The real Ivan IV was “Terrible” in the sense that the Old Testament God was Terrible: the terror of thunder and lightning, of violence rained down upon unworthy subjects. He himself was ugly, deformed both by illness and by a manic paranoia that only increased as he aged. His most infamous contribution to Russian political history was the creation of a personal paramilitary force, the Oprichnina, a black-clad cavalry known for bringing literal fire against Ivan’s opponents. Not for nothing was the most controversial Russian artwork of the 19th century (and a recent focus of violence itself) dedicated to one of Ivan’s moments of impulsive violence against his own family.

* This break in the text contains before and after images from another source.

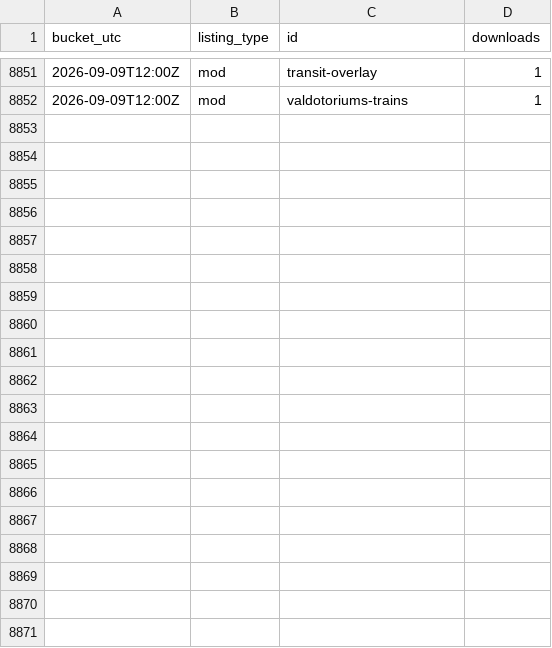
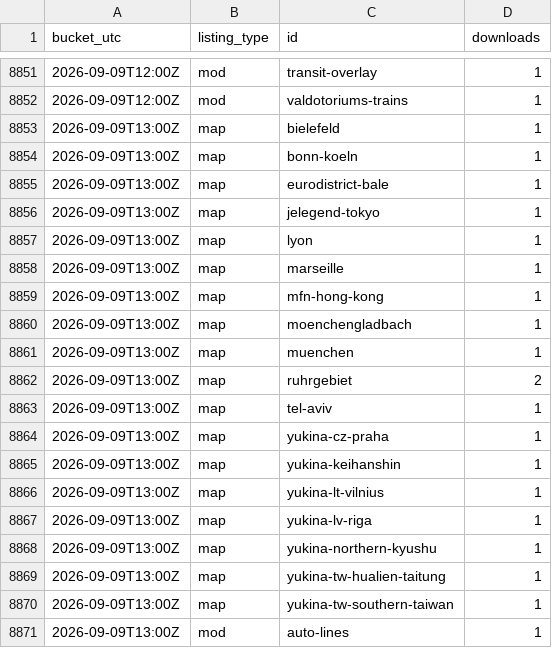
Before and after one commit to Subway-Builder-Modded/The-Railyard, a CSV file: analytics/hourly/downloads-2026-09.csv, drawn as a sheet; only a part is shown, gaps mark what is left out; the diff covers the shown part only; the diff names each change by its address in the sheet, - before the commit and + after, or states it on an @@ line.

```diff
--- a/analytics/hourly/downloads-2026-09.csv
+++ b/analytics/hourly/downloads-2026-09.csv
+row 8853: 2026-09-09T13:00Z | map | bielefeld | 1
+row 8854: 2026-09-09T13:00Z | map | bonn-koeln | 1
+row 8855: 2026-09-09T13:00Z | map | eurodistrict-bale | 1
+row 8856: 2026-09-09T13:00Z | map | jelegend-tokyo | 1
+row 8857: 2026-09-09T13:00Z | map | lyon | 1
+row 8858: 2026-09-09T13:00Z | map | marseille | 1
+row 8859: 2026-09-09T13:00Z | map | mfn-hong-kong | 1
+row 8860: 2026-09-09T13:00Z | map | moenchengladbach | 1
+row 8861: 2026-09-09T13:00Z | map | muenchen | 1
+row 8862: 2026-09-09T13:00Z | map | ruhrgebiet | 2
+row 8863: 2026-09-09T13:00Z | map | tel-aviv | 1
+row 8864: 2026-09-09T13:00Z | map | yukina-cz-praha | 1
+row 8865: 2026-09-09T13:00Z | map | yukina-keihanshin | 1
+row 8866: 2026-09-09T13:00Z | map | yukina-lt-vilnius | 1
+row 8867: 2026-09-09T13:00Z | map | yukina-lv-riga | 1
+row 8868: 2026-09-09T13:00Z | map | yukina-northern-kyushu | 1
+row 8869: 2026-09-09T13:00Z | map | yukina-tw-hualien-taitung | 1
+row 8870: 2026-09-09T13:00Z | map | yukina-tw-southern-taiwan | 1
+row 8871: 2026-09-09T13:00Z | mod | auto-lines | 1
```
Also changed, not shown: 19 added rows elsewhere in this file, analytics/railyard_app_by_day.csv, 8 other files.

But Ivan was much more than that. He was also a savvy diplomat in regular correspondence with England’s Elizabeth I, man of faith who wrote letters under a humble pseudonym (“the Holy Fool Parfeny”), and beloved in folk culture as the enemy of the boyars, the squabbling aristocratic class of pre-imperial Russia. From some angles he cuts a tragic figure as a sensitive, intelligent man driven to rage by conspiratorial murders of his loved ones. And so much of what we think we know about Ivan is in doubt: Are his letters, correspondences with people like his lifelong frenemy Prince Kurbsky, real or forgeries? Were the images of the crooked Tsar of All Russia that have come down to us drawn by political enemies and thus unreliable? Do the folk stories about Ivan, friend of The People, derive from nothing more than popular wishful thinking?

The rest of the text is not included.